Recall that when Saul was made King in Israel, Samuel predicted that he and his successors would coerce people in all sorts of horrid ways, (taxation, conscription, and eminent domain) but he seems to have been King of Israel for quite a while without coercing anyone.  Then, in response to some military emergency or other, implemented conscription, very briefly, for the duration of the emergency.   Taxes came later.

« Last Edit: September 11, 2011, 02:38:34 pm by sam »

quadibloc on September 11, 2011, 09:58:43 am
It's also quite possible that the "Council" on Vesta has yet to do anything coercive, or at least no one has noted and granted the power to coerce to those on it.
They've been granted control of the food, the water, and the air. I'd say they've got coercive power.

sam on September 11, 2011, 02:40:55 pm
It's also quite possible that the "Council" on Vesta has yet to do anything coercive, or at least no one has noted and granted the power to coerce to those on it.
They've been granted control of the food, the water, and the air. I'd say they've got coercive power.

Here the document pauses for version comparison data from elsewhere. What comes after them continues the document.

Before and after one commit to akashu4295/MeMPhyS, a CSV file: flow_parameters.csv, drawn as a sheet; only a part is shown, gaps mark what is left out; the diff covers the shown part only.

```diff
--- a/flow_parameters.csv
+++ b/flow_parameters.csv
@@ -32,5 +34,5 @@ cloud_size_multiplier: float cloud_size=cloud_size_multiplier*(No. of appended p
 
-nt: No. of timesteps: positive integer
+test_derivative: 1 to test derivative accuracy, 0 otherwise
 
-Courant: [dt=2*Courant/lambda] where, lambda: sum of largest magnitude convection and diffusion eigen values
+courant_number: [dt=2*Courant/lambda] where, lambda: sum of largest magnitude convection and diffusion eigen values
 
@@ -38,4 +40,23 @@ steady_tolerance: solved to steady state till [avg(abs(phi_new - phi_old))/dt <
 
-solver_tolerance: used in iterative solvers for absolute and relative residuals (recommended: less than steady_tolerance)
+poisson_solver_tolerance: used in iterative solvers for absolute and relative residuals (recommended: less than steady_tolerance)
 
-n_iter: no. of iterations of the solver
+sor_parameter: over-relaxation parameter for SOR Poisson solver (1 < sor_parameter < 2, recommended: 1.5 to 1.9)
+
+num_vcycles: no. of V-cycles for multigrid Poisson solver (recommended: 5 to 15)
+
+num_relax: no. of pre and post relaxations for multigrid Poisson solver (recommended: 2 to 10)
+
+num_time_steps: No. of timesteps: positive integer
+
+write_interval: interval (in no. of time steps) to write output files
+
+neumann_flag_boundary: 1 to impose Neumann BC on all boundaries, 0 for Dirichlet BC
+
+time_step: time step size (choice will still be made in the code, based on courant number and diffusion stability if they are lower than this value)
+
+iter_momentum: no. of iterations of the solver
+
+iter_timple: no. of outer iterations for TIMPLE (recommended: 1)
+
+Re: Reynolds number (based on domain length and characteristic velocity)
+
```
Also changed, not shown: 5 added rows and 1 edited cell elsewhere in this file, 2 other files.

They claim, and quite likely believe, they have been granted control of the food, the water, and the air.

With existing governments, it usually happens that they issue commands, and the actual results of those commands surprise them.  Lenin complained about this at considerable length.

Tucci78 on September 11, 2011, 07:39:04 pm
They claim, and quite likely believe, they have been granted control of the food, the water, and the air.

With existing governments, it usually happens that they issue commands, and the actual results of those commands surprise them.  Lenin complained about this at considerable length.

The good old law of unintended consequences.

Like the laws of physics and economics, it works whether you want it to or not.
"I is a great believer in peaceful settlements," Jik-jik assured him. "Ain't nobody as peaceful as a dead trouble-maker."
-- Keith Laumer, Retief's War (1966)